The FBI watched it for a year while developing malware which would find out who was visiting the site. In 2012 they arrested the operator and and installed drive-by downloads on his three servers. The downloads would infect each computer that visited the sites and reveal their IP addresses, hardware MAC addresses, a Windows host names. They obtained that information on at least 25 visitors to the site, some of whom are currently on trial.
Apparently, just visiting a kiddie porn site is illegal. That's a good reason to keep anyone else from using your computer, and pity the poor person who stumbled on one of those sites accidentally.
As for the FBI malware, apparently it wasn't a one time deal. And as with any new technological tool, there's plenty of opportunity for abuse. combine malware that provides an opportunity to spy on anyone regardless of their attempts to hide and an environment in which political opponents are singled by a government, and there's a problem that should worry us all.
The three Rs have always been a factor in the treatment of convicted law breakers. That's restraint, rehabilitation and retribution. That last one gets hidden under the rug in Western nations, but retribution is a strong element in human nature. We don't let victims set the punishment, because the desire for retribution is too strong. So there's more rationality by assigning the penalty selection to an impartial jury.

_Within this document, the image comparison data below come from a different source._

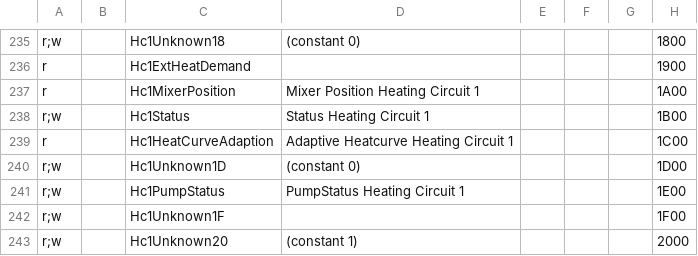
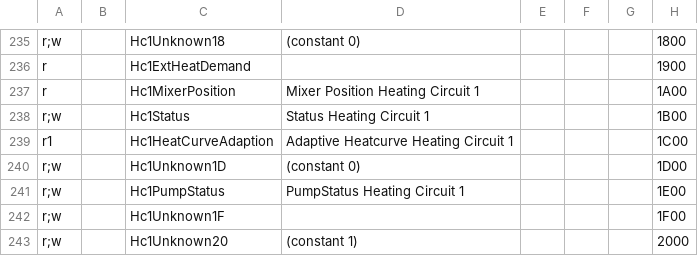
Before and after one commit to PA4WD/my-ebusd-config, a CSV file: vaillant/15.ctlv3.csv, drawn as a sheet; only a part is shown, gaps mark what is left out; the diff names each change by its address in the sheet, - before the commit and + after, or states it on an @@ line.

```diff
--- a/vaillant/15.ctlv3.csv
+++ b/vaillant/15.ctlv3.csv
-A239: r
+A239: r1
```
Also changed, not shown: 2 other files.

The death penalty has been with us for quite some time, and lately there's been much needed attention to the possibility that the condemned might have been wrongly convicted. But for most there was no question. And protesters were left complaining about the death penalty in general.
Ordinarily the condemned is simply put to sleep. But with recent shortages of the necessary drugs, problems have occurred. One guy, Joseph Wood, didn't simply fall asleep:
The execution of a convicted murderer in Arizona lasted for nearly two hours on Wednesday, as witnesses said he gasped and snorted for much of that time before eventually dying.
This was so newsworthy to the publishers of the morning paper here in Midland, Texas, that they ran the same AP story about it two straight days in a row. They wanted to make sure everyone saw it, presumably.
However, consider that some crimes are truly awful, and victims have died after terrible suffering. For some horrendous crimes there was hardly a whimper about the death penalty. Few protested Timothy McVeigh's execution.
For some killers maybe getting put to sleep is too peaceful. When Osama bin Laden walked out of his bedroom he may not have even seen the firing squad that dispatched him. And he didn't endure anywhere near the suffering he inflicted on his victims. Had he been captured would simply putting him to sleep been enough to satisfy the retribution part of the three Rs?
So maybe jurors in death penalty cases should get another option in certain cases: slow death. Make it a feature, not a bug.
Here in the melting pot of the U.S. we are expected to tolerate all religions and their practices, however bizarre they might seem to those of us not indoctrinated in said religions.
But the Sharia law popular in some religions really takes it over the line. Check out this one at Phlily.com: Police: Suspected thief almost gets his hand cut off.
A leader at a West Philadelphia mosque was arrested for allegedly trying to chop off the hand of a member accused of stealing money from prayer jars, police said Friday.
The mosque leader was only partially successful as the machete was too dull to cut all the way through. One arrested and a warrant was issued for the arrest of an accomplice.
Let's give a one handed clap for religious tolerance.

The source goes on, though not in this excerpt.